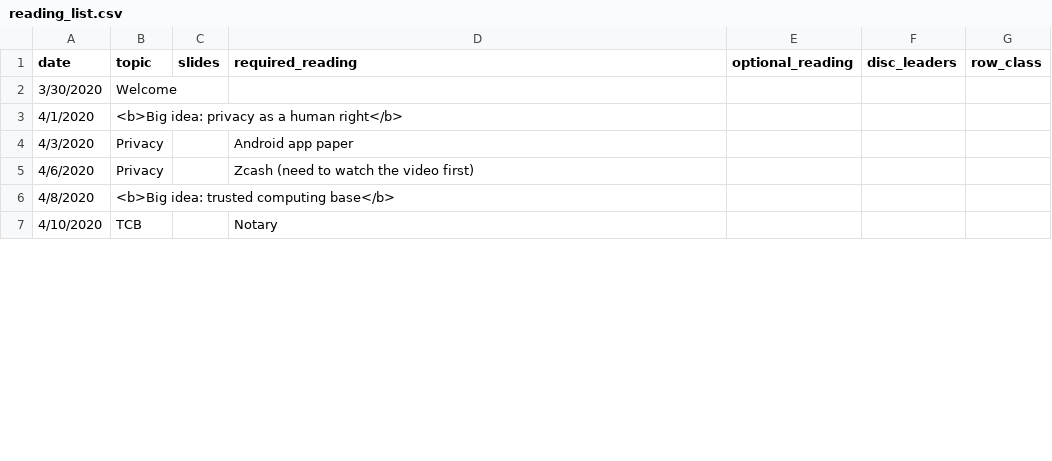
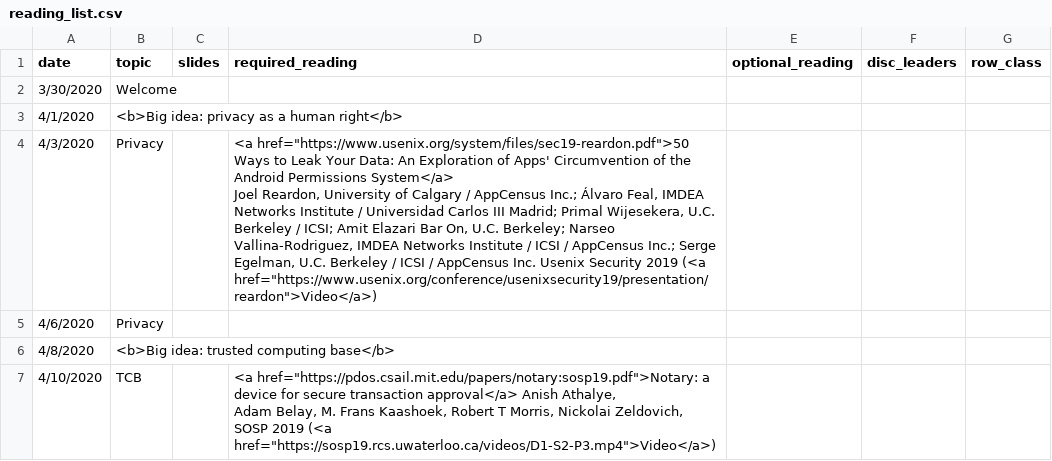
Before and after one commit to kingst/kingst-ucdavis, a CSV file: classes/s20-ecs153/reading_list.csv, drawn as a sheet; only a part is shown; the diff covers the shown part only.

Commit message:
Bump reading list

```diff
--- a/classes/s20-ecs153/reading_list.csv
+++ b/classes/s20-ecs153/reading_list.csv
@@ -3,5 +3,7 @@ date,topic,slides,required_reading,optional_reading,disc_leaders,row_class
 4/1/2020,<b>Big idea: privacy as a human right</b>,,,,,
-4/3/2020,Privacy,,Android app paper,,,
-4/6/2020,Privacy,,Zcash (need to watch the video first),,,
+4/3/2020,Privacy,,"<a href=""https://www.usenix.org/system/files/sec19-reardon.pdf"">50 Ways to Leak Your Data: An Exploration of Apps' Circumvention of the Android Permissions System</a>
+Joel Reardon, University of Calgary / AppCensus Inc.; Álvaro Feal, IMDEA Networks Institute / Universidad Carlos III Madrid; Primal Wijesekera, U.C. Berkeley / ICSI; Amit Elazari Bar On, U.C. Berkeley; Narseo Vallina-Rodriguez, IMDEA Networks Institute / ICSI / AppCensus Inc.; Serge Egelman, U.C. Berkeley / ICSI / AppCensus Inc. Usenix Security 2019 (<a href=""https://www.usenix.org/conference/usenixsecurity19/presentation/reardon"">Video</a>)",,,
+4/6/2020,Privacy,,,,,
 4/8/2020,<b>Big idea: trusted computing base</b>,,,,,
-4/10/2020,TCB,,Notary,,,
+4/10/2020,TCB,,"<a href=""https://pdos.csail.mit.edu/papers/notary:sosp19.pdf"">Notary: a device for secure transaction approval</a> Anish Athalye,
+Adam  Belay, M. Frans Kaashoek, Robert T Morris, Nickolai  Zeldovich, SOSP 2019 (<a href=""https://sosp19.rcs.uwaterloo.ca/videos/D1-S2-P3.mp4"">Video</a>)",,,
```
Also changed, not shown: 2 edited cells elsewhere in this file.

> [TASK TO CARRY OUT]: Each line of the data is to be duplicated exactly; pictures stay out of the copy.

> [RESULT]:
Before and after one commit to kingst/kingst-ucdavis, a CSV file: classes/s20-ecs153/reading_list.csv, drawn as a sheet; only a part is shown; the diff covers the shown part only.

Commit message:
Bump reading list

```diff
--- a/classes/s20-ecs153/reading_list.csv
+++ b/classes/s20-ecs153/reading_list.csv
@@ -3,5 +3,7 @@ date,topic,slides,required_reading,optional_reading,disc_leaders,row_class
 4/1/2020,<b>Big idea: privacy as a human right</b>,,,,,
-4/3/2020,Privacy,,Android app paper,,,
-4/6/2020,Privacy,,Zcash (need to watch the video first),,,
+4/3/2020,Privacy,,"<a href=""https://www.usenix.org/system/files/sec19-reardon.pdf"">50 Ways to Leak Your Data: An Exploration of Apps' Circumvention of the Android Permissions System</a>
+Joel Reardon, University of Calgary / AppCensus Inc.; Álvaro Feal, IMDEA Networks Institute / Universidad Carlos III Madrid; Primal Wijesekera, U.C. Berkeley / ICSI; Amit Elazari Bar On, U.C. Berkeley; Narseo Vallina-Rodriguez, IMDEA Networks Institute / ICSI / AppCensus Inc.; Serge Egelman, U.C. Berkeley / ICSI / AppCensus Inc. Usenix Security 2019 (<a href=""https://www.usenix.org/conference/usenixsecurity19/presentation/reardon"">Video</a>)",,,
+4/6/2020,Privacy,,,,,
 4/8/2020,<b>Big idea: trusted computing base</b>,,,,,
-4/10/2020,TCB,,Notary,,,
+4/10/2020,TCB,,"<a href=""https://pdos.csail.mit.edu/papers/notary:sosp19.pdf"">Notary: a device for secure transaction approval</a> Anish Athalye,
+Adam  Belay, M. Frans Kaashoek, Robert T Morris, Nickolai  Zeldovich, SOSP 2019 (<a href=""https://sosp19.rcs.uwaterloo.ca/videos/D1-S2-P3.mp4"">Video</a>)",,,
```
Also changed, not shown: 2 edited cells elsewhere in this file.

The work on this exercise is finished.